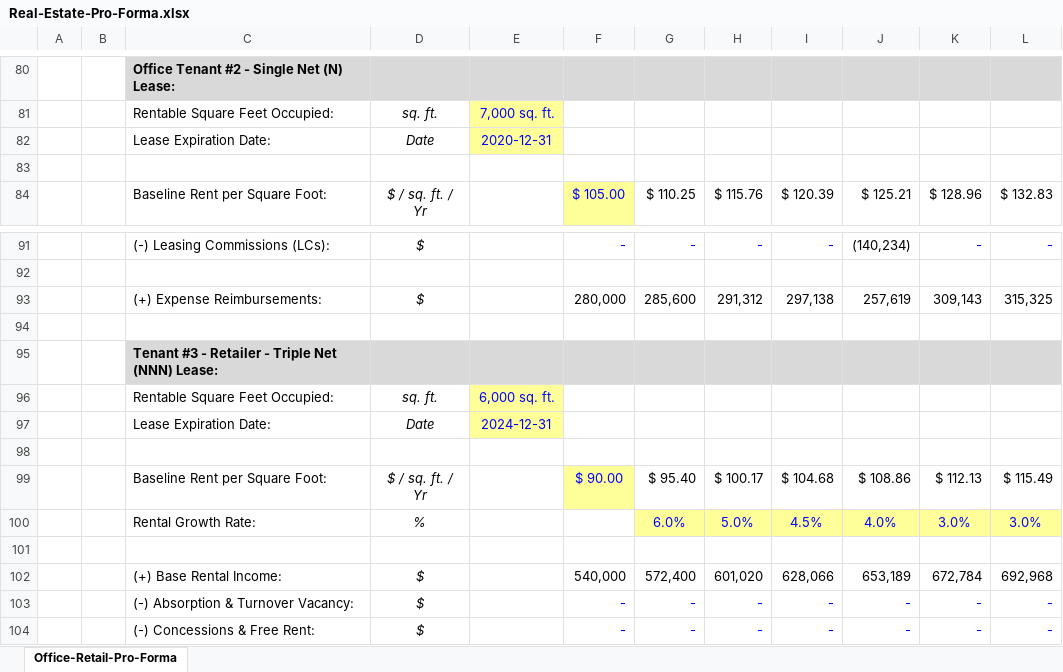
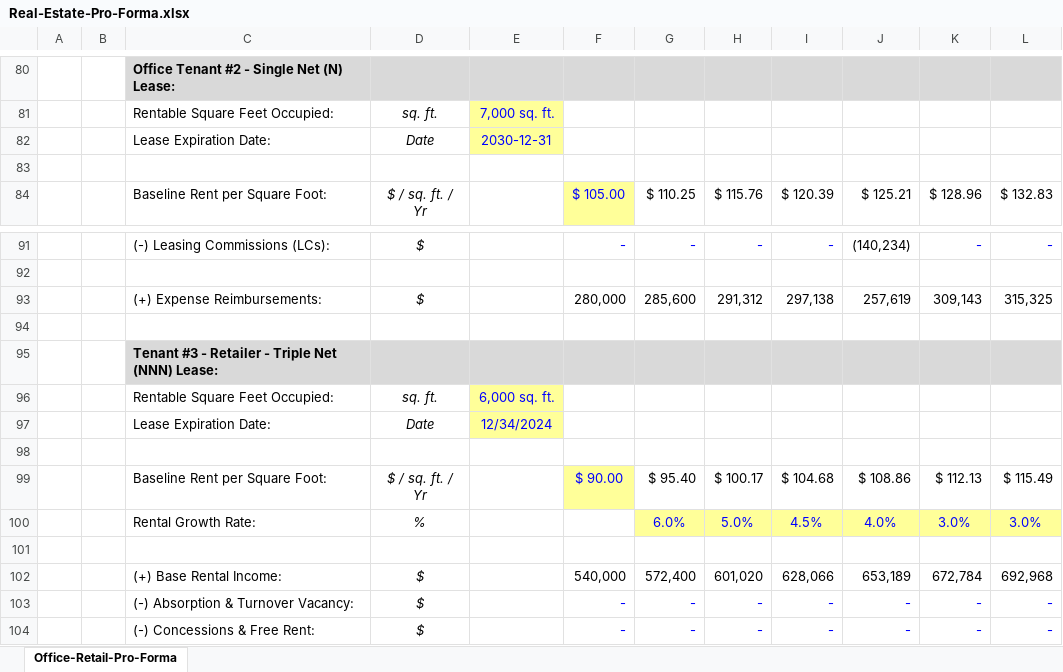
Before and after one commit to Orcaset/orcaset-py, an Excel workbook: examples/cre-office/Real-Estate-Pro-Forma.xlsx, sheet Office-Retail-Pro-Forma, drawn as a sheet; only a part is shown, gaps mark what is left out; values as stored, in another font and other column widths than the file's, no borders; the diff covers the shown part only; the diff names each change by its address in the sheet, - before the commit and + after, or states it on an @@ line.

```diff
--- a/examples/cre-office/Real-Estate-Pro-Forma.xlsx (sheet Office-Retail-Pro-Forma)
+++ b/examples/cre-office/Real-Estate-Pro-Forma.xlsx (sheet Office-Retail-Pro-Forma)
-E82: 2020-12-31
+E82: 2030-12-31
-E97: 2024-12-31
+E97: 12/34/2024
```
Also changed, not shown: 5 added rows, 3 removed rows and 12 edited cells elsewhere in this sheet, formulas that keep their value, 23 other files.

EXERCISE DESCRIPTION:
Lines with "sheet" in the records above: copy every one of them.

EXERCISE OUTPUT:
Before and after one commit to Orcaset/orcaset-py, an Excel workbook: examples/cre-office/Real-Estate-Pro-Forma.xlsx, sheet Office-Retail-Pro-Forma, drawn as a sheet; only a part is shown, gaps mark what is left out; values as stored, in another font and other column widths than the file's, no borders; the diff covers the shown part only; the diff names each change by its address in the sheet, - before the commit and + after, or states it on an @@ line.
--- a/examples/cre-office/Real-Estate-Pro-Forma.xlsx (sheet Office-Retail-Pro-Forma)
+++ b/examples/cre-office/Real-Estate-Pro-Forma.xlsx (sheet Office-Retail-Pro-Forma)
Also changed, not shown: 5 added rows, 3 removed rows and 12 edited cells elsewhere in this sheet, formulas that keep their value, 23 other files.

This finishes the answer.